There may also be times where it is appropriate to do some writing about your thoughts and feelings regarding the person, situation, or event that is triggering you. In these cases, it is important to keep the exercise brief (10-15 minutes, for three or four days in a row at the most), and to be really honest with yourself, writing about your deepest internal thoughts and emotions rather than only focusing on what the other person did or the details of the events. This is an opportunity to release the energy that you are holding in relation to what occurred or how someone else is behaving. Again, this is a process of self-reflection and being able to separate from or externalize the thoughts and emotions that are coming up.
So in a nutshell, yes there is benefit to releasing emotions that arise, but we want to do it mindfully, from a place of self-awareness & reflection. Getting caught up in the emotion itself is neither helpful nor conducive to recovery.
Q: I know that it is very beneficial to be around others who have well-regulated nervous systems. How do I know what that looks like in others? Are there certain characteristics to look for?
A: You may have had a time in your past where your own nervous system was well-regulated. Think back to that time. How did you feel? How were you engaging in the world? What qualities did you bring to your interactions with others? What was the focus of your conversations and how was your emotional state? That is what you would want to look for in others.
For those who cannot recall a time when they were well regulated, you can spend some time imagining how that would feel physically, what you would focus on in your thoughts and conversations, and how you would feel emotionally. Become the embodiment of a well regulated nervous system in your imagination, and then look for that in others.
Another way to discern whether you are around well-regulated people is to notice how you feel internally. When in the presence of someone like that, you will find a sense of peacefulness, of feeling safe, of relaxation and wellbeing in your own body just by being in their presence. You may feel lighter, calmer, more content. You may notice some of the tension in your body releases and your thoughts slow down. Through the intersubjective field, your nervous system is communicating with theirs and taking cues from their system, which is why you start to feel differently in their presence.
Until next time!
If you have a question, please email me at firstname.lastname@example.org
Candy Widdifield is Registered Clinical Counsellor, Wellness Coach, and Registered Reiki Master Teacher in Kelowna, British Columbia, Canada.

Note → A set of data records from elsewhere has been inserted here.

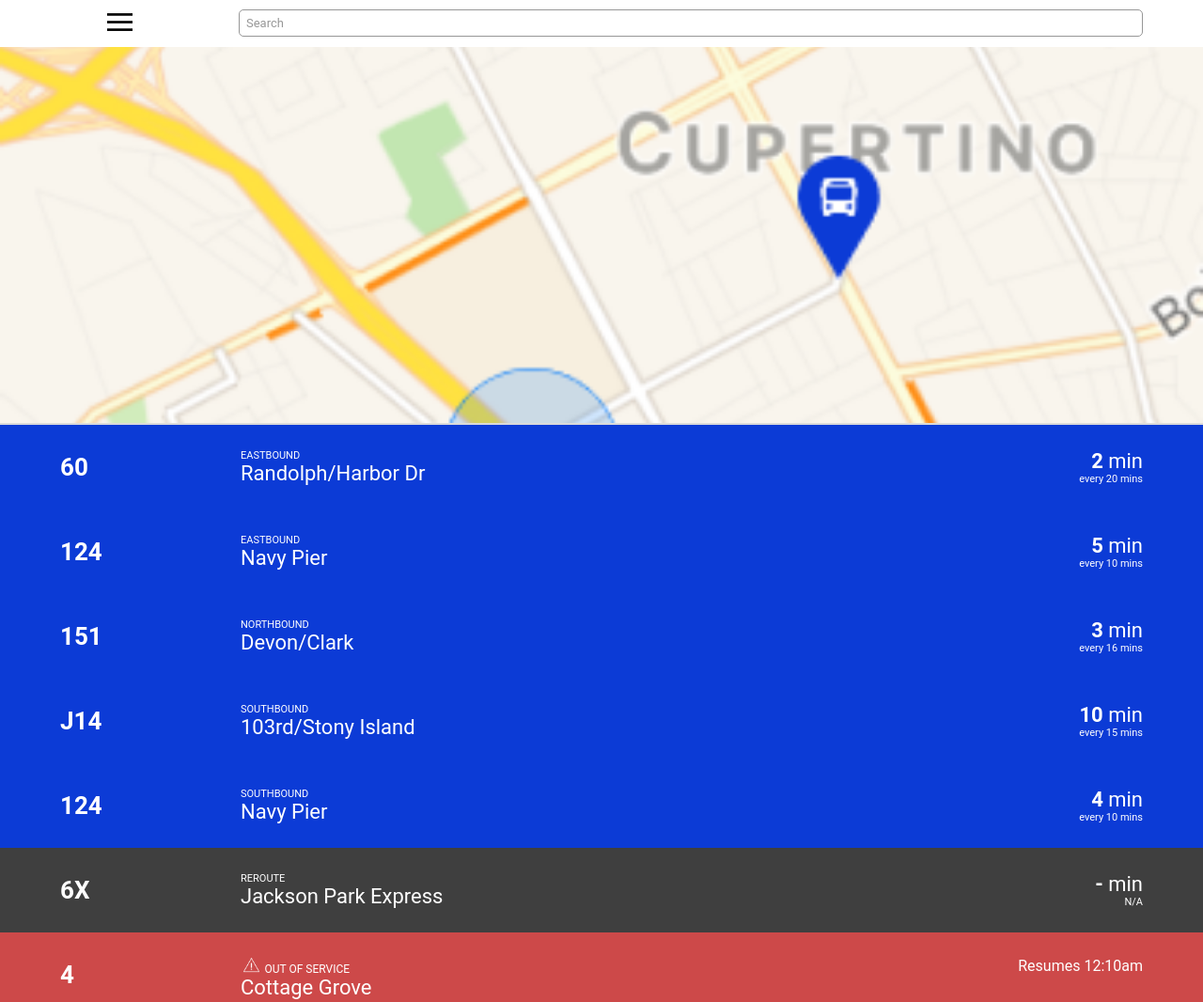
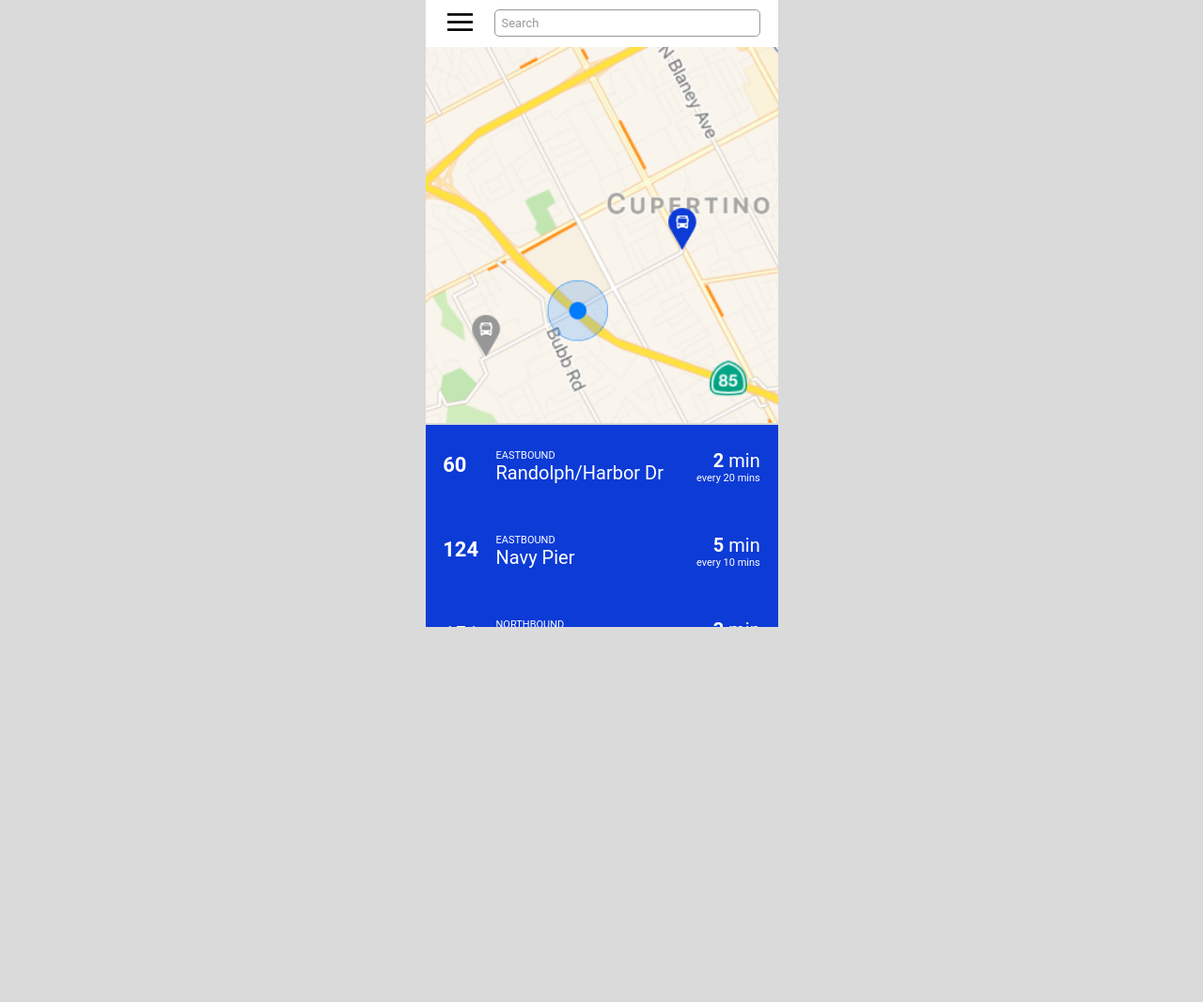
Before and after one commit to jackieko/frontend-challenge, a plain HTML site: page index.html in a window 1280 px wide. Shown: the top 1066 px of the page at 94% size. After the commit the page ends 800 px from the top, so only its background shows below. Drawn offline with Linux system fonts and the light colour scheme.

Commit message:
Revised HTML/CSS to resize browser

```diff
--- a/css/style.css
+++ b/css/style.css
@@ -6,6 +6,13 @@ body {
   background-color: #dadada;
   font-size: 10px;
   font-family: 'roboto', sans-serif;
+}
+
+#wrapper {
+  width: 375px;
+  height: 667px;
+  margin: 0 auto;
+  overflow: scroll;
 }
 
 .container {
@@ -66,7 +73,7 @@ body {
 .bus-number {
   display: inline-block;
   width: 15%;
-  font-size: 26px;
+  font-size: 22px;
   font-weight: bold;
   float: left;
   text-align: left;
@@ -96,7 +103,7 @@ body {
 }
 
 .bus-list h1, .bus-time h1 {
-  font-size: 22px;
+  font-size: 20px;
 }
 /* End of normal bus routes*/
 .reroute .bus-row {
--- a/index.html
+++ b/index.html
@@ -5,8 +5,10 @@
       <title>BusyBus App</title>
       <link rel="stylesheet" type="text/css" href="css/reset.css">
       <link rel="stylesheet" type="text/css" href="css/style.css">
+      <meta name="viewport" content="width=device-width, initial-scale=1">
     </head>
     <body>
+      <div id="wrapper">
       <section class="container">
         <!--search bar nav bar-->
         <div class="top-nav">
@@ -155,5 +157,6 @@
           </div>
         </div>
       </section>
+    </div>
     </body>
   </html>
```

She works with people all over the world, helping them to optimize their wellbeing and thrive in their lives. Her modalities include coaching, therapy, Reiki and the Safe & Sound Protocol. More information about Candy can be found at www.candywiddifield.com